* [Task instructions] Give back the records below exactly, every one, with no pictures.
Data for this exercise below:
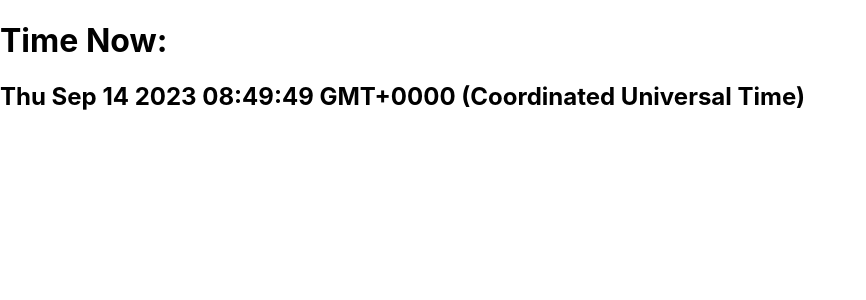
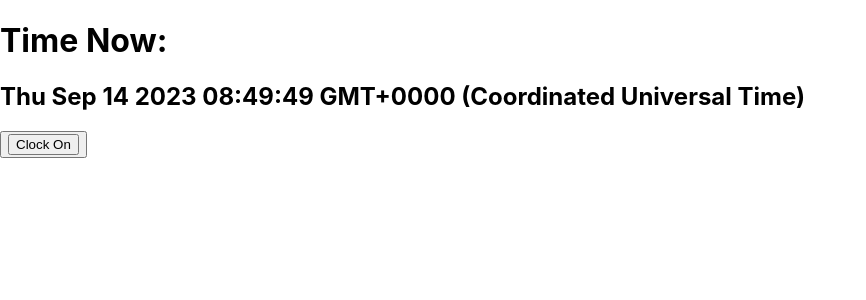
Before and after one commit to afiqidham/myfirstapp, a React (Create React App) app: page / in a window 1280 px wide. Shown: the top 300 px of the page, without its empty margins (0-866 px from the left). Built offline with nearby package versions, Linux system fonts and the light colour scheme.

Commit message:
assignment 4

```diff
--- a/src/App.js
+++ b/src/App.js
@@ -1,17 +1,62 @@
 // import logo from './logo.svg';
+import { useState } from 'react';
 import './App.css';
 import Clock from './components/Clock';
 
+// function ButtonControl() {
+// const [flag, setFlag] = useState(true);
+// const {isButton, setIsOn} = useState(false);
+// const handleOnClick = () => {
+//   setIsOn(true);
+//   setFlag(true);
+// };
+// const handleOffClick = () => {
+//   setIsOn(false);
+//   setFlag(false);
+// };
+
+
+
 function App() {
+  const [flag, setFlag] = useState(true);
+  const handleOnClick = () => {
+      setFlag(true);
+    };
+    const handleOffClick = () => {
+      setFlag(false);
+    };
   const user = {
     firstname: "Afiq",
     lastname: "Idham",
   };
 
+let button;
+if(flag) {
+  button = <OnButton onClick = {handleOnClick}></OnButton>
+
+} else {
+  button = <OffButton onClick = {handleOffClick}></OffButton>
+}
+
   return <div>
     <h1>Time Now:</h1>
-    <h2>{Clock()}</h2>
+    <h2>{flag ? <Clock/> : "No Clock Showed"}</h2>
+    <button onClick={() => setFlag(!flag)}>{button}</button>
     </div>;
+
 }
 
+function OnButton(props) {
+  return (
+    <button onClick={props.OnButton}>Clock On</button>
+  )
+}
+
+function OffButton(props) {
+  return (
+  <button onClick = {props.OffButton}>Clock Off</button>
+  )
+}
+
+
 export default App;
--- a/src/components/Clock.js
+++ b/src/components/Clock.js
@@ -2,7 +2,7 @@ import React, {useState, useEffect} from "react";
 
 function Clock() {
     const [time, setTime] = useState(new Date().toString())
-    const [flag, setFlag] = useState(true);
+
 
     useEffect(() => {
         console.log("Component mounted / updated");
```
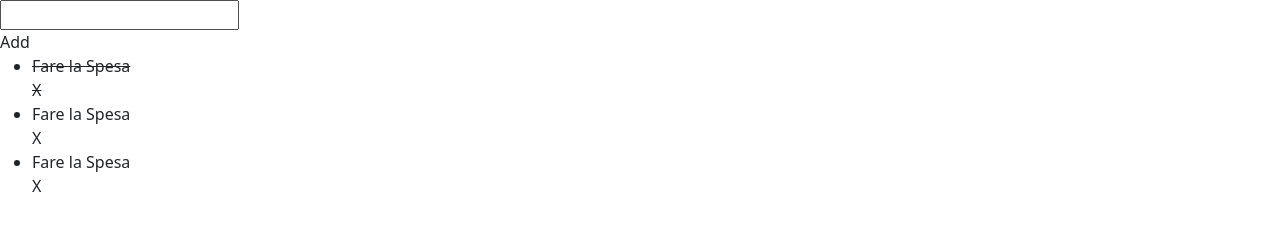
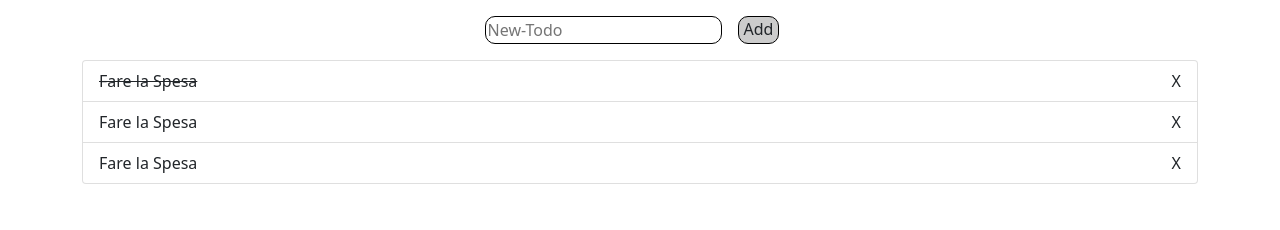
Before and after one commit to ThubeesanKugathas/vue-todolist, a plain HTML site: page index.html in a window 1280 px wide. Drawn offline with nearby package versions, Linux system fonts and the light colour scheme.

Commit message:
html/css styling

```diff
--- a/css/style.css
+++ b/css/style.css
@@ -1,3 +1,15 @@
-.ms_done {
+.ms_done span:first-child {
     text-decoration: line-through;
 }
+
+.ms_add-input {
+    border: 1px solid #000;
+    border-radius: 10px;
+}
+
+.ms_add-button {
+    background-color: #ccc;
+    border: 1px solid #000;
+    padding: 0 5px ;
+    border-radius: 10px;
+}
--- a/index.html
+++ b/index.html
@@ -13,15 +13,20 @@
 <body>
     <div id="app">
 
-        <input v-model="temporaryInputTodo.testo" @keyup.enter="addTodo">
-        <div @click="addTodo">Add</div>
-        <div>
-            <ul>
-                <li @click="doneUndone" :class="[item.done === true ? 'ms_done' : '']" v-for="(item, i) in todoList">
-                    {{item.testo}}
-                    <div @click="removeTodo(i)">X</div>
-                </li>
-            </ul>
+        <div class="container">
+            <div class="d-flex justify-content-center my-3">
+                <input class="ms_add-input" placeholder="New-Todo" v-model="temporaryInputTodo.testo" @keyup.enter="addTodo">
+                <span class="mx-3 ms_add-button" @click="addTodo">Add</span>
+            </div>
+            <div>
+                <ul class="list-group">
+                    <li class="list-group-item d-flex justify-content-between" @click="doneUndone" :class="[item.done === true ? 'ms_done' : '']" v-for="(item, i) in todoList">
+                        <span>{{item.testo}}</span>
+                        <span @click="removeTodo(i)">X</span>
+                    </li>
+                </ul>
+            </div>
+
         </div>
 
 
```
End of Data for this exercise.
* [Exercise solution]
Before and after one commit to afiqidham/myfirstapp, a React (Create React App) app: page / in a window 1280 px wide. Shown: the top 300 px of the page, without its empty margins (0-866 px from the left). Built offline with nearby package versions, Linux system fonts and the light colour scheme.

Commit message:
assignment 4

```diff
--- a/src/App.js
+++ b/src/App.js
@@ -1,17 +1,62 @@
 // import logo from './logo.svg';
+import { useState } from 'react';
 import './App.css';
 import Clock from './components/Clock';
 
+// function ButtonControl() {
+// const [flag, setFlag] = useState(true);
+// const {isButton, setIsOn} = useState(false);
+// const handleOnClick = () => {
+//   setIsOn(true);
+//   setFlag(true);
+// };
+// const handleOffClick = () => {
+//   setIsOn(false);
+//   setFlag(false);
+// };
+
+
+
 function App() {
+  const [flag, setFlag] = useState(true);
+  const handleOnClick = () => {
+      setFlag(true);
+    };
+    const handleOffClick = () => {
+      setFlag(false);
+    };
   const user = {
     firstname: "Afiq",
     lastname: "Idham",
   };
 
+let button;
+if(flag) {
+  button = <OnButton onClick = {handleOnClick}></OnButton>
+
+} else {
+  button = <OffButton onClick = {handleOffClick}></OffButton>
+}
+
   return <div>
     <h1>Time Now:</h1>
-    <h2>{Clock()}</h2>
+    <h2>{flag ? <Clock/> : "No Clock Showed"}</h2>
+    <button onClick={() => setFlag(!flag)}>{button}</button>
     </div>;
+
 }
 
+function OnButton(props) {
+  return (
+    <button onClick={props.OnButton}>Clock On</button>
+  )
+}
+
+function OffButton(props) {
+  return (
+  <button onClick = {props.OffButton}>Clock Off</button>
+  )
+}
+
+
 export default App;
--- a/src/components/Clock.js
+++ b/src/components/Clock.js
@@ -2,7 +2,7 @@ import React, {useState, useEffect} from "react";
 
 function Clock() {
     const [time, setTime] = useState(new Date().toString())
-    const [flag, setFlag] = useState(true);
+
 
     useEffect(() => {
         console.log("Component mounted / updated");
```
Before and after one commit to ThubeesanKugathas/vue-todolist, a plain HTML site: page index.html in a window 1280 px wide. Drawn offline with nearby package versions, Linux system fonts and the light colour scheme.

Commit message:
html/css styling

```diff
--- a/css/style.css
+++ b/css/style.css
@@ -1,3 +1,15 @@
-.ms_done {
+.ms_done span:first-child {
     text-decoration: line-through;
 }
+
+.ms_add-input {
+    border: 1px solid #000;
+    border-radius: 10px;
+}
+
+.ms_add-button {
+    background-color: #ccc;
+    border: 1px solid #000;
+    padding: 0 5px ;
+    border-radius: 10px;
+}
--- a/index.html
+++ b/index.html
@@ -13,15 +13,20 @@
 <body>
     <div id="app">
 
-        <input v-model="temporaryInputTodo.testo" @keyup.enter="addTodo">
-        <div @click="addTodo">Add</div>
-        <div>
-            <ul>
-                <li @click="doneUndone" :class="[item.done === true ? 'ms_done' : '']" v-for="(item, i) in todoList">
-                    {{item.testo}}
-                    <div @click="removeTodo(i)">X</div>
-                </li>
-            </ul>
+        <div class="container">
+            <div class="d-flex justify-content-center my-3">
+                <input class="ms_add-input" placeholder="New-Todo" v-model="temporaryInputTodo.testo" @keyup.enter="addTodo">
+                <span class="mx-3 ms_add-button" @click="addTodo">Add</span>
+            </div>
+            <div>
+                <ul class="list-group">
+                    <li class="list-group-item d-flex justify-content-between" @click="doneUndone" :class="[item.done === true ? 'ms_done' : '']" v-for="(item, i) in todoList">
+                        <span>{{item.testo}}</span>
+                        <span @click="removeTodo(i)">X</span>
+                    </li>
+                </ul>
+            </div>
+
         </div>
 
 
```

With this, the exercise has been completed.